Dataset records:
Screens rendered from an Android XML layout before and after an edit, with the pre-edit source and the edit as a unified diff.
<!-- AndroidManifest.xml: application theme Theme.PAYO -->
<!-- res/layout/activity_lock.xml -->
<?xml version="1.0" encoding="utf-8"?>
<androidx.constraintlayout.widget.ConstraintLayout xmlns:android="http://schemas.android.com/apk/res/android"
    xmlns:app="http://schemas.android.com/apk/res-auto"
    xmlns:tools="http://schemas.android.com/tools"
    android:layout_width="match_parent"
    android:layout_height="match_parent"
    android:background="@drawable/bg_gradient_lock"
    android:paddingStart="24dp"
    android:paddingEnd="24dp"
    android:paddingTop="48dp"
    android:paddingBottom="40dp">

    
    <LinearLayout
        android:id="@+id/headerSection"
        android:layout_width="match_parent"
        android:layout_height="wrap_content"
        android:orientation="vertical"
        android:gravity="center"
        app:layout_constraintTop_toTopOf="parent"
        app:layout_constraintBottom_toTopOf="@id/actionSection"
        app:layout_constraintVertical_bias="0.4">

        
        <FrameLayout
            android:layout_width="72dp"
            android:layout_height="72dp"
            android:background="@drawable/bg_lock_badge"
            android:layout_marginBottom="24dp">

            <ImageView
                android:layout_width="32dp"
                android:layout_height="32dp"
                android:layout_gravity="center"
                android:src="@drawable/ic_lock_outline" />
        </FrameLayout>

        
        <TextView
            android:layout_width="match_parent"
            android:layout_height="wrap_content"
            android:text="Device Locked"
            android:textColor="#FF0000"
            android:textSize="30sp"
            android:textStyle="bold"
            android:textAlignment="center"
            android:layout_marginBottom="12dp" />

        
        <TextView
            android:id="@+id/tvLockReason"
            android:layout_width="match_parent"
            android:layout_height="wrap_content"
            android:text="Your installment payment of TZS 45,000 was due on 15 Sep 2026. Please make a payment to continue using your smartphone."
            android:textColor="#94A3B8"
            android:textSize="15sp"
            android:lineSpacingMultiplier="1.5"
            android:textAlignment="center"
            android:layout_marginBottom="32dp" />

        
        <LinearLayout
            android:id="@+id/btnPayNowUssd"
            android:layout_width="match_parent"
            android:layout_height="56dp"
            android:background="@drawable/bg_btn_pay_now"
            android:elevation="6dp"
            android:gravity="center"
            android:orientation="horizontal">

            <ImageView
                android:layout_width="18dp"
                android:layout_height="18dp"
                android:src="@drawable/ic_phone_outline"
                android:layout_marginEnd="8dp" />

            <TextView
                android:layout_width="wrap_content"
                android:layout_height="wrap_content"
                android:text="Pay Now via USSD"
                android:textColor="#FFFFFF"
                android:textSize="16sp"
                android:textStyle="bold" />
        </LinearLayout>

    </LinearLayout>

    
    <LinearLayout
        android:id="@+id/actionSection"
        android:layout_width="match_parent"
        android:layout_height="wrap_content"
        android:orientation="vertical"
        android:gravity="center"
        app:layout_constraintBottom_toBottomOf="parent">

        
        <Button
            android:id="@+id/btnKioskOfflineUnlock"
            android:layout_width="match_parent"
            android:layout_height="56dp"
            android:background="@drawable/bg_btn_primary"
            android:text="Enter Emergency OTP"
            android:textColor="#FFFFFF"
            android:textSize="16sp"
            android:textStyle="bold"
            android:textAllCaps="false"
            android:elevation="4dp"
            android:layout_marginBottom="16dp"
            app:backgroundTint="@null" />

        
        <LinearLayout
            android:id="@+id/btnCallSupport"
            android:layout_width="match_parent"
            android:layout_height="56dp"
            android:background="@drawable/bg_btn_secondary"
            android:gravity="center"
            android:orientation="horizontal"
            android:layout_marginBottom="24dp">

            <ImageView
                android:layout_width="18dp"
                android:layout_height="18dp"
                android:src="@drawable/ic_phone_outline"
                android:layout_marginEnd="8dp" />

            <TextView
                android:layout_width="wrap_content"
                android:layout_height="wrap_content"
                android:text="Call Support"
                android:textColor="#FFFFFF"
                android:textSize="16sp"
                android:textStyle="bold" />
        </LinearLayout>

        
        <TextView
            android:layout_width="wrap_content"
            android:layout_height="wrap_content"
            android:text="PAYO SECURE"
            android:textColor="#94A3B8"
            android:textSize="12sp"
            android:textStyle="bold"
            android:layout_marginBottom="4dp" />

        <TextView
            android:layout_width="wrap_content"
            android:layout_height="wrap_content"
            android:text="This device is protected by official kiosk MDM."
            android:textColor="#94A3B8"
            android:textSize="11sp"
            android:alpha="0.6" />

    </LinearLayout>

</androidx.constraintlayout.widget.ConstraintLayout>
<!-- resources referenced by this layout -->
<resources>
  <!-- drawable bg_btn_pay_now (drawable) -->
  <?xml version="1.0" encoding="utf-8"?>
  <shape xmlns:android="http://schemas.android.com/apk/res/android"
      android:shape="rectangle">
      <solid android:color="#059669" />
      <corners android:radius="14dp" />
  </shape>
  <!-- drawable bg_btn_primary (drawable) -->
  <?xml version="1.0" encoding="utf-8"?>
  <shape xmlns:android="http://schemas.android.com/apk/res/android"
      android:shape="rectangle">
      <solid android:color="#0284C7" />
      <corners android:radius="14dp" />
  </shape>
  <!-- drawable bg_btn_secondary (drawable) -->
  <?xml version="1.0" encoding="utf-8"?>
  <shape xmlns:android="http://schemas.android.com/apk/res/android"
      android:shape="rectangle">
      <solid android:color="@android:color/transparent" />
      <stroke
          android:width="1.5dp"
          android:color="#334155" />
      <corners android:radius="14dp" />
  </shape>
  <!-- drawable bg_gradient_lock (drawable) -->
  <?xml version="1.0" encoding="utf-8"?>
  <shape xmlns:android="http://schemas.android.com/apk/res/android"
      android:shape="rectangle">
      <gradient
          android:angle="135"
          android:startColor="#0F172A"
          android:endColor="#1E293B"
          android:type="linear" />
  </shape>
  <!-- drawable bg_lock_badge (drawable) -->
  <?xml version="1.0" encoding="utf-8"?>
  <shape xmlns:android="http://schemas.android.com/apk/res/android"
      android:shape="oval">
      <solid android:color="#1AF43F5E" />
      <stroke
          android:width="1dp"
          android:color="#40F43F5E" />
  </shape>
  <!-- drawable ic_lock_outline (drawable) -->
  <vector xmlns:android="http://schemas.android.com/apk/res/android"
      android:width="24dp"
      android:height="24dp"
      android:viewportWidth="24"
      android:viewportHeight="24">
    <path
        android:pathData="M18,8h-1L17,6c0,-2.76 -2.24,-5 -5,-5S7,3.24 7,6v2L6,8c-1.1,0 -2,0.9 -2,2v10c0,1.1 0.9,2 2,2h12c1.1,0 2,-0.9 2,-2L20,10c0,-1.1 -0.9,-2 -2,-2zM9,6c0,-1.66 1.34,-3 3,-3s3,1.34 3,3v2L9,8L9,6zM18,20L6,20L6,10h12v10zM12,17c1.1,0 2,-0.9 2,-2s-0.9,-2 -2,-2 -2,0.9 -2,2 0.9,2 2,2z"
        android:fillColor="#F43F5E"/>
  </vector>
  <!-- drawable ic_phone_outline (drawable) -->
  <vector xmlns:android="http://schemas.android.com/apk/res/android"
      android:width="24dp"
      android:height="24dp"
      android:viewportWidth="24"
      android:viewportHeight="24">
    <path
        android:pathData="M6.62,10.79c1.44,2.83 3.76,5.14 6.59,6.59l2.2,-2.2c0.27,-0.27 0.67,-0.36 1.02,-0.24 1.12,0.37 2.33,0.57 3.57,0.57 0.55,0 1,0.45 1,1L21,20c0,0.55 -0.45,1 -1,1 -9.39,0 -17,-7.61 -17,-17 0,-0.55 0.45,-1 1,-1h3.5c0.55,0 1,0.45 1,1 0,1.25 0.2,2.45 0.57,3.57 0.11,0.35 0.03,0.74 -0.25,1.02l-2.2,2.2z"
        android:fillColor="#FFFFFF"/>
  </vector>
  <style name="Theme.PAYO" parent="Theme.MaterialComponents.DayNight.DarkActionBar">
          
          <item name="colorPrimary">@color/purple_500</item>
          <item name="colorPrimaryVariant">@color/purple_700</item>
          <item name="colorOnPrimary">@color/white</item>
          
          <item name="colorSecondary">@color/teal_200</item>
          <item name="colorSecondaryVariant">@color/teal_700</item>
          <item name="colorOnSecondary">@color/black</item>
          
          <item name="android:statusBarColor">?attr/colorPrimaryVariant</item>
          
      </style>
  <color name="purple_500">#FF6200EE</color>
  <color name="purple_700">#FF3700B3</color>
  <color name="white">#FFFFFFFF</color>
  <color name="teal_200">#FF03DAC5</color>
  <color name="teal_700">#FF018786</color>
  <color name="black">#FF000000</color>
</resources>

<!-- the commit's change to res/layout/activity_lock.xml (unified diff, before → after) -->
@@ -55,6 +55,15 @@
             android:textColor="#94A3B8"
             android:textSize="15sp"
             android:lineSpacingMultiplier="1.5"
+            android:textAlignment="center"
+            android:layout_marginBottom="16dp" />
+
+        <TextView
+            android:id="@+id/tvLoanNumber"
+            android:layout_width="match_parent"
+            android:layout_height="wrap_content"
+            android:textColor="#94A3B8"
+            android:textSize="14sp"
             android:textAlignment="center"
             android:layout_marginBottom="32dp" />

- [The task] Track down every line in the entries that includes the string "elevation", and copy it.

- [Response area]
            android:elevation="6dp"
            android:elevation="4dp"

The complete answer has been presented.